Protein in feline virus triggered immune reaction in blood from people with HIV
WebMD News Archive
By Robert Preidt
THURSDAY, Oct. 3 (HealthDay News) -- Cats may hold a key to developing an HIV vaccine for people, a new study suggests.
Researchers found that a protein from the virus that causes AIDS in cats triggered an immune response in blood from HIV-infected people. The virus that causes AIDS in people is called the human immunodeficiency virus while the one that affects cats is called the feline immunodeficiency virus (FIV).
The findings, reported in the October issue of the Journal of Virology suggest that further research with FIV could lead to an HIV vaccine for people, the University of Florida and University of California, San Francisco investigators said.
"One major reason why there has been no successful HIV vaccine to date is that we do not know which parts of HIV to combine to produce the most effective vaccine," study corresponding author Janet Yamamoto, a professor of retroviral immunology at the UF College of Veterinary Medicine, said in a university news release.
In previous studies, scientists have combined various whole HIV proteins as vaccine ingredients, but none worked well enough to be used as a commercial vaccine, she explained.
"Surprisingly, we have found that certain peptides of the feline AIDS virus can work exceptionally well at producing human T-cells that fight against HIV," Yamamoto said. T-cells are immune system cells that attack cells infected with viruses.
The FIV protein that triggered the human T-cell response is present in multiple HIV-like viruses in different animal species, she said.
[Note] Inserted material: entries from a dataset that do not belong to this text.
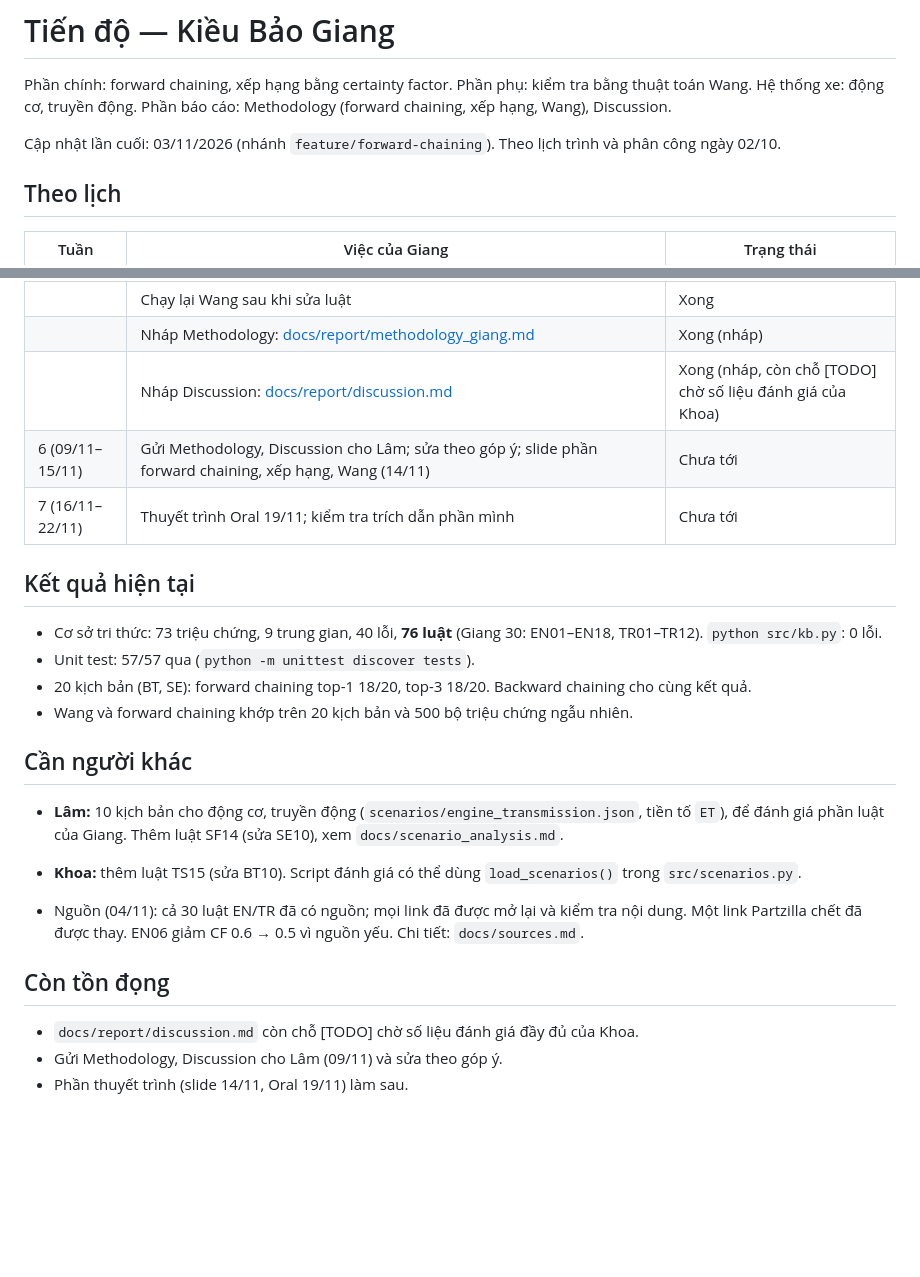
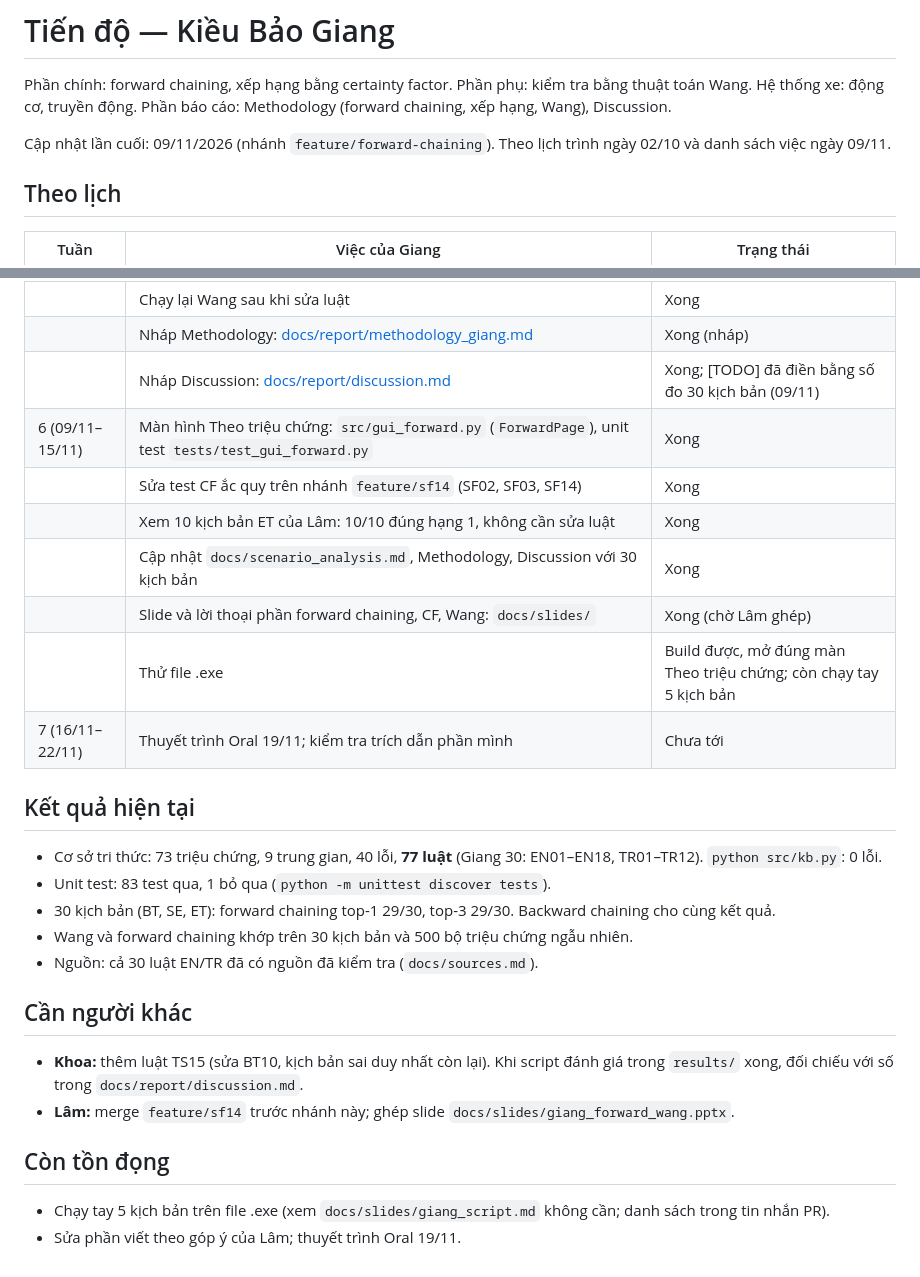
Before and after one commit to noway165/72ITAI30103_Team2_Motorbike_Expert_System, a Markdown page: docs/progress/kieu_bao_giang.md, 2 parts joined by grey strips. Drawn GitHub-style; blank space fills up the shorter version.

Commit message:
add slides and script for the forward chaining, CF and Wang part; update Giang progress

```diff
--- a/docs/progress/kieu_bao_giang.md
+++ b/docs/progress/kieu_bao_giang.md
@@ -2,7 +2,7 @@
 
 Phần chính: forward chaining, xếp hạng bằng certainty factor. Phần phụ: kiểm tra bằng thuật toán Wang. Hệ thống xe: động cơ, truyền động. Phần báo cáo: Methodology (forward chaining, xếp hạng, Wang), Discussion.
 
-Cập nhật lần cuối: 03/11/2026 (nhánh `feature/forward-chaining`). Theo lịch trình và phân công ngày 02/10.
+Cập nhật lần cuối: 09/11/2026 (nhánh `feature/forward-chaining`). Theo lịch trình ngày 02/10 và danh sách việc ngày 09/11.
 
 ## Theo lịch
 
@@ -20,26 +20,29 @@ Cập nhật lần cuối: 03/11/2026 (nhánh `feature/forward-chaining`). Theo
 | | Sửa luật của mình theo kết quả: thêm EN17, EN18, TR12 (luật dự phòng cho trung gian "ngõ cụt") | Xong |
 | | Chạy lại Wang sau khi sửa luật | Xong |
 | | Nháp Methodology: [docs/report/methodology_giang.md](../report/methodology_giang.md) | Xong (nháp) |
-| | Nháp Discussion: [docs/report/discussion.md](../report/discussion.md) | Xong (nháp, còn chỗ [TODO] chờ số liệu đánh giá của Khoa) |
-| 6 (09/11–15/11) | Gửi Methodology, Discussion cho Lâm; sửa theo góp ý; slide phần forward chaining, xếp hạng, Wang (14/11) | Chưa tới |
+| | Nháp Discussion: [docs/report/discussion.md](../report/discussion.md) | Xong; [TODO] đã điền bằng số đo 30 kịch bản (09/11) |
+| 6 (09/11–15/11) | Màn hình Theo triệu chứng: `src/gui_forward.py` (`ForwardPage`), unit test `tests/test_gui_forward.py` | Xong |
+| | Sửa test CF ắc quy trên nhánh `feature/sf14` (SF02, SF03, SF14) | Xong |
+| | Xem 10 kịch bản ET của Lâm: 10/10 đúng hạng 1, không cần sửa luật | Xong |
+| | Cập nhật `docs/scenario_analysis.md`, Methodology, Discussion với 30 kịch bản | Xong |
+| | Slide và lời thoại phần forward chaining, CF, Wang: `docs/slides/` | Xong (chờ Lâm ghép) |
+| | Thử file .exe | Build được, mở đúng màn Theo triệu chứng; còn chạy tay 5 kịch bản |
 | 7 (16/11–22/11) | Thuyết trình Oral 19/11; kiểm tra trích dẫn phần mình | Chưa tới |
 
 ## Kết quả hiện tại
 
-- Cơ sở tri thức: 73 triệu chứng, 9 trung gian, 40 lỗi, **76 luật** (Giang 30: EN01–EN18, TR01–TR12). `python src/kb.py`: 0 lỗi.
-- Unit test: 57/57 qua (`python -m unittest discover tests`).
-- 20 kịch bản (BT, SE): forward chaining top-1 18/20, top-3 18/20. Backward chaining cho cùng kết quả.
-- Wang và forward chaining khớp trên 20 kịch bản và 500 bộ triệu chứng ngẫu nhiên.
+- Cơ sở tri thức: 73 triệu chứng, 9 trung gian, 40 lỗi, **77 luật** (Giang 30: EN01–EN18, TR01–TR12). `python src/kb.py`: 0 lỗi.
+- Unit test: 83 test qua, 1 bỏ qua (`python -m unittest discover tests`).
+- 30 kịch bản (BT, SE, ET): forward chaining top-1 29/30, top-3 29/30. Backward chaining cho cùng kết quả.
+- Wang và forward chaining khớp trên 30 kịch bản và 500 bộ triệu chứng ngẫu nhiên.
+- Nguồn: cả 30 luật EN/TR đã có nguồn đã kiểm tra (`docs/sources.md`).
 
 ## Cần người khác
 
-- **Lâm:** 10 kịch bản cho động cơ, truyền động (`scenarios/engine_transmission.json`, tiền tố `ET`), để đánh giá phần luật của Giang. Thêm luật SF14 (sửa SE10), xem `docs/scenario_analysis.md`.
-- **Khoa:** thêm luật TS15 (sửa BT10). Script đánh giá có thể dùng `load_scenarios()` trong `src/scenarios.py`.
-
-- Nguồn (04/11): cả 30 luật EN/TR đã có nguồn; mọi link đã được mở lại và kiểm tra nội dung. Một link Partzilla chết đã được thay. EN06 giảm CF 0.6 → 0.5 vì nguồn yếu. Chi tiết: `docs/sources.md`.
+- **Khoa:** thêm luật TS15 (sửa BT10, kịch bản sai duy nhất còn lại). Khi script đánh giá trong `results/` xong, đối chiếu với số trong `docs/report/discussion.md`.
+- **Lâm:** merge `feature/sf14` trước nhánh này; ghép slide `docs/slides/giang_forward_wang.pptx`.
 
 ## Còn tồn đọng
 
-- `docs/report/discussion.md` còn chỗ [TODO] chờ số liệu đánh giá đầy đủ của Khoa.
-- Gửi Methodology, Discussion cho Lâm (09/11) và sửa theo góp ý.
-- Phần thuyết trình (slide 14/11, Oral 19/11) làm sau.
+- Chạy tay 5 kịch bản trên file .exe (xem `docs/slides/giang_script.md` không cần; danh sách trong tin nhắn PR).
+- Sửa phần viết theo góp ý của Lâm; thuyết trình Oral 19/11.
```
Also changed, not shown: docs/slides/giang_script.md (added, +58 -0 lines), docs/report/figures/fig_forward_screen_no_fault.png (added), docs/report/figures/fig_forward_screen_se01.png (added), 1 other file.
By studying FIV, the researchers believe that it may be possible to identify regions of HIV that might prove useful targets for a vaccine.
One researcher emphasized that different viruses affect people and cats.
"We want to stress that our findings do not mean that the feline AIDS virus infects humans, but rather that the cat virus resembles the human virus sufficiently so that this cross-reaction can be observed," study co-author Dr. Jay Levy, a professor of medicine at UCSF, said in the news release.